A 2017 Canadian Broadcasting Corporation Marketplace investigation uncovered that more than 800 Canadian citizens have purchased illegitimate degrees from unaccredited and/or false institutions—often referred to as diploma mills—in fields related to nursing, education, health, law, and engineering.[1]

A diploma mill sells academic degrees, diplomas, and transcripts to individuals without providing educational experience and without being recognized by an educational accrediting body. Individuals practising in these fields without proper academic credentials place the health, safety, and well-being of Canadians at risk.

The protection of the public is of paramount concern to the engineering regulators in Canada, and Canada’s regulatory framework for engineering is recognized across the world as rigorous. In Canada, “engineer” is a protected term, and can only be used by individuals who have been licensed to practise by Canada’s 12 provincial or territorial engineering regulators.

An individual’s application for engineering licensure is thoroughly reviewed by the provincial or territorial regulator to ensure that the applicant meets the academic, work experience, language, ethics, and good character requirements. The engineering regulators will assess an applicant’s academic credentials based on their education and ensure that:

  • The applicant demonstrates that they possess a valid degree from a legitimate institution. A certain level of content in education is expected from regulators to become licensed.
  • Engineers Canada, through the Canadian Engineering Accreditation Board (CEAB), accredits specific programs in Canadian higher educational institutions. Applicants with a CEAB-accredited degree are generally accepted by regulators as meeting or exceeding the minimum academic requirements for licensure. Regardless of whether an applicant’s degree is from an accredited or non-accredited engineering program, the provincial or territorial regulator will ensure that the academic institution listed on their application is valid, that their engineering degree exists, and that the applicant possesses a valid degree from a valid institution. 
  • To confirm engineering education, regulators assign examinations to applicants who hold a non-accredited degree to confirm that a certain level of content in engineering education is possessed by these applicants and meet the requirement for licensure.

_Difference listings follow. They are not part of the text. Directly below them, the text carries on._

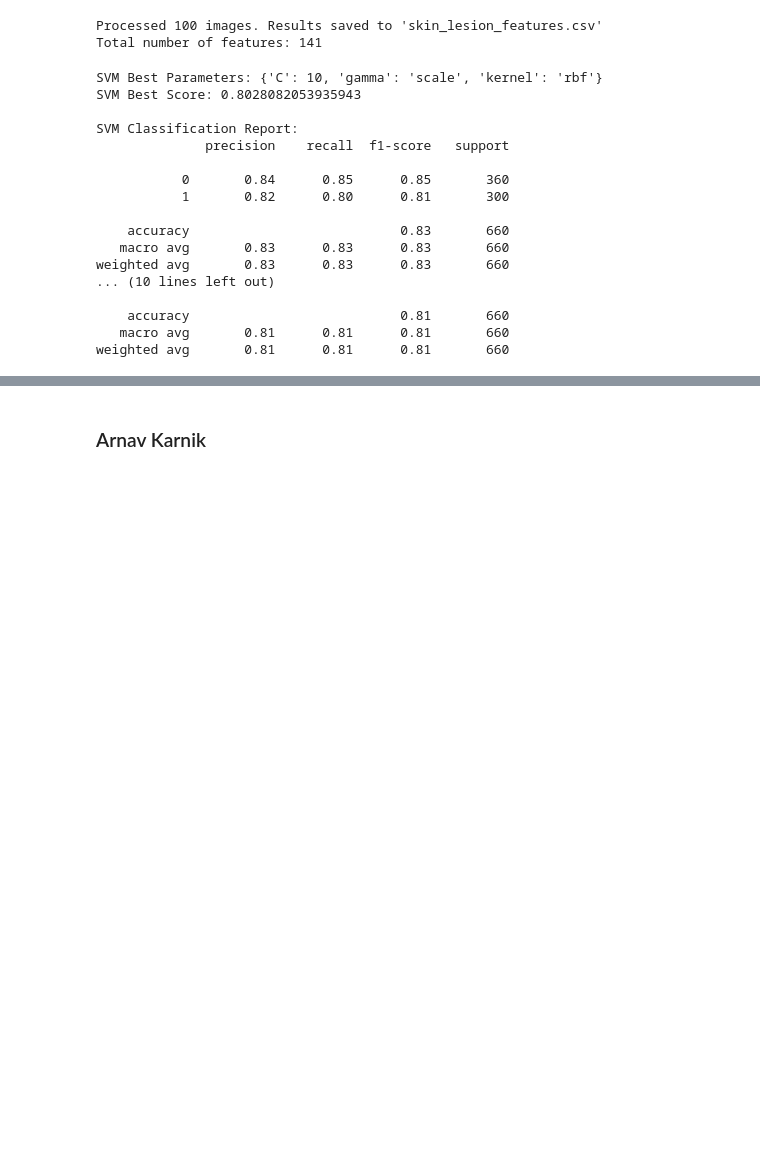
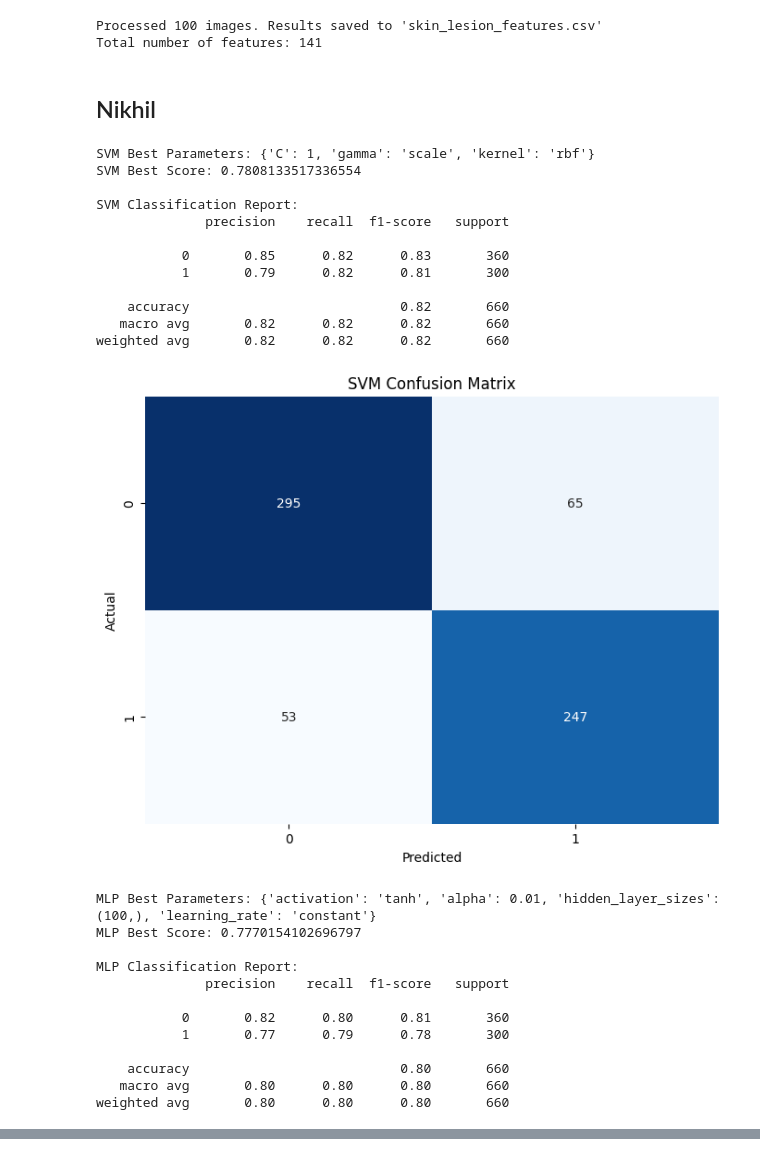
Before and after one commit to AK-26David/Skin-Lesions-classifications-and-Development-of-GUI-MLMiniProject-ResearchPaper--Sem5, a Jupyter notebook: main_test.ipynb, the cells around one changed output, grey strips where cells are left out. Cells and saved outputs as stored; diff of their text form; code cells hidden in the pictures; blank space fills up the shorter version.

```diff
--- a/main_test.ipynb
+++ b/main_test.ipynb
@@ -624,4 +624,6 @@ mlp_new_pred = mlp_grid.predict(new_data)
 
 print("\nSVM Predictions on new data:", svm_new_pred)
 print("MLP Predictions on new data:", mlp_new_pred)
+# %% [markdown]
+## Nikhil
 # %%
@@ -778,6 +800,5 @@ X_test, y_test = process_dataset(test_data, test_labels)
 # %%
-
-from sklearn.model_selection import train_test_split, GridSearchCV
+from sklearn.model_selection import GridSearchCV
 from sklearn.preprocessing import StandardScaler
 from sklearn.svm import SVC
 from sklearn.neural_network import MLPClassifier
@@ -785,60 +806,86 @@ from sklearn.metrics import classification_report, confusion_matrix
 import matplotlib.pyplot as plt
 import seaborn as sns
 
-# Split and scale the data
+# Scale the data
 scaler = StandardScaler()
 X_train_scaled = scaler.fit_transform(X_train)
 X_test_scaled = scaler.transform(X_test)
 
-# SVM Model
+# SVM Model with Grid Search
 svm_param_grid = {
     'C': [0.1, 1, 10, 100],
     'kernel': ['rbf', 'poly'],
     'gamma': ['scale', 'auto', 0.1, 1]
 }
-
 svm_grid = GridSearchCV(SVC(random_state=42), svm_param_grid, cv=5, n_jobs=-1)
 svm_grid.fit(X_train_scaled, y_train)
 
 print("SVM Best Parameters:", svm_grid.best_params_)
 print("SVM Best Score:", svm_grid.best_score_)
 
+# Predictions and evaluation for SVM
 svm_pred = svm_grid.predict(X_test_scaled)
 print("\nSVM Classification Report:")
 print(classification_report(y_test, svm_pred))
 
-# MLP Model
+# Plot SVM Confusion Matrix
+plt.figure(figsize=(8, 6))
+svm_cm = confusion_matrix(y_test, svm_pred)
+sns.heatmap(svm_cm, annot=True, fmt='d', cmap='Blues', cbar=False)
+plt.title("SVM Confusion Matrix")
+plt.xlabel("Predicted")
+plt.ylabel("Actual")
+plt.show()
+
+# MLP Model with Grid Search
 mlp_param_grid = {
     'hidden_layer_sizes': [(50,), (100,), (50, 50), (100, 50)],
     'activation': ['relu', 'tanh'],
     'alpha': [0.0001, 0.001, 0.01],
     'learning_rate': ['constant', 'adaptive']
 }
-
 mlp_grid = GridSearchCV(MLPClassifier(random_state=42, max_iter=1000), mlp_param_grid, cv=5, n_jobs=-1)
 mlp_grid.fit(X_train_scaled, y_train)
 
 print("\nMLP Best Parameters:", mlp_grid.best_params_)
 print("MLP Best Score:", mlp_grid.best_score_)
 
+# Predictions and evaluation for MLP
 mlp_pred = mlp_grid.predict(X_test_scaled)
 print("\nMLP Classification Report:")
 print(classification_report(y_test, mlp_pred))
+
+# Plot MLP Confusion Matrix
+plt.figure(figsize=(8, 6))
+mlp_cm = confusion_matrix(y_test, mlp_pred)
+sns.heatmap(mlp_cm, annot=True, fmt='d', cmap='Greens', cbar=False)
+plt.title("MLP Confusion Matrix")
+plt.xlabel("Predicted")
+plt.ylabel("Actual")
+plt.show()
 # %% [output]
-SVM Best Parameters: {'C': 10, 'gamma': 'scale', 'kernel': 'rbf'}
-SVM Best Score: 0.8028082053935943
+SVM Best Parameters: {'C': 1, 'gamma': 'scale', 'kernel': 'rbf'}
+SVM Best Score: 0.7808133517336554
 
 SVM Classification Report:
               precision    recall  f1-score   support
 
-           0       0.84      0.85      0.85       360
-           1       0.82      0.80      0.81       300
+           0       0.85      0.82      0.83       360
+           1       0.79      0.82      0.81       300
 
-    accuracy                           0.83       660
-   macro avg       0.83      0.83      0.83       660
-weighted avg       0.83      0.83      0.83       660
-... (10 lines left out)
-
-    accuracy                           0.81       660
-   macro avg       0.81      0.81      0.81       660
-weighted avg       0.81      0.81      0.81       660
+    accuracy                           0.82       660
+   macro avg       0.82      0.82      0.82       660
+weighted avg       0.82      0.82      0.82       660
+[figure, added]
+MLP Best Parameters: {'activation': 'tanh', 'alpha': 0.01, 'hidden_layer_sizes': (100,), 'learning_rate': 'constant'}
+MLP Best Score: 0.7770154102696797
+
+MLP Classification Report:
+              precision    recall  f1-score   support
+
+           0       0.82      0.80      0.81       360
+           1       0.77      0.79      0.78       300
+
+    accuracy                           0.80       660
+   macro avg       0.80      0.80      0.80       660
+weighted avg       0.80      0.80      0.80       660
@@ -845,2 +892,0 @@ weighted avg       0.81      0.81      0.81       660
-# %% [markdown]
-### Arnav Karnik ###
```
Also changed, not shown: parts of 6 cells of this notebook.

Regulators have a strong role in identifying illegitimate qualifications that could threaten public safety and public interest. Their responsibilities go beyond licensing and affect the regulation of practice for professional engineers as well. Each regulator across Canada maintains a directory that allows the public to verify if an individual holds a valid licence to practise engineering in that jurisdiction. Regulators are responsible for ensuring that only licensed individuals use the title “professional engineer”. Regulators have the mandate to investigative and ensure that only individuals who are licensed may use the professional engineering title and practice professional engineering.

Key Points

  • The Canadian Engineering Accreditation Board (CEAB), a standing board of Engineers Canada, accredits undergraduate engineering programs at Canadian higher education institutions.
  • Provincial and territorial engineering regulators set high professional and ethical standards, establish codes of conduct, and administer regulatory processes and standards of practice to assure protection of the public.
  • Engineering regulators in each jurisdiction serve the public’s interest by making sure that only qualified individuals engage in professional engineering services by:
    • licensing qualified individuals based on their ability to practise professional engineering with competence and integrity;
    • examining the validity of credentials from applicants to ensure their degrees are from an accredited engineering program;
    • administering registration practices that are timely, transparent, objective, impartial and fair; and
    • acting against those who are practising engineering but who are not licensed professional engineers.

Next Steps

  • Engineers Canada is currently developing a national position statement on illegitimate academic credentials.
  • The Canadian Engineering Qualifications Board (CEQB) has developed a publicly available national guideline on admission to the practice of engineering in Canada.  The guideline provides an overview of current general admission requirements for applicants and fosters the harmonization of admission practices throughout Canada.
  • The CEQB is also developing a national guideline on the assessment of non-CEAB applicants that high- level guiding principles that overarch the academic credentials assessment for non-CEAB applicants.
  • CEAB, which accredits undergraduate engineering programs that provide the academic requirements for licensure as a professional engineer in Canada, will continue to;
    • ensure Canada’s engineering education system remains amongst the best in the world;
    • foster continual improvement of engineering education provide expertise and efficiency in assessing engineering education on behalf of the provincial and territorial engineering regulatory bodies; and to
    • maintain a list of accredited undergraduate engineering programs in Canada that provincial and territorial regulators may access to ensure that credentials are legitimate.  

Eric Szeto, Nelisha Vellani (2017). “Marketplace: ‘All of us can be harmed’: Investigation reveals hundreds of Canadians have phoney degrees.” Retrieved from: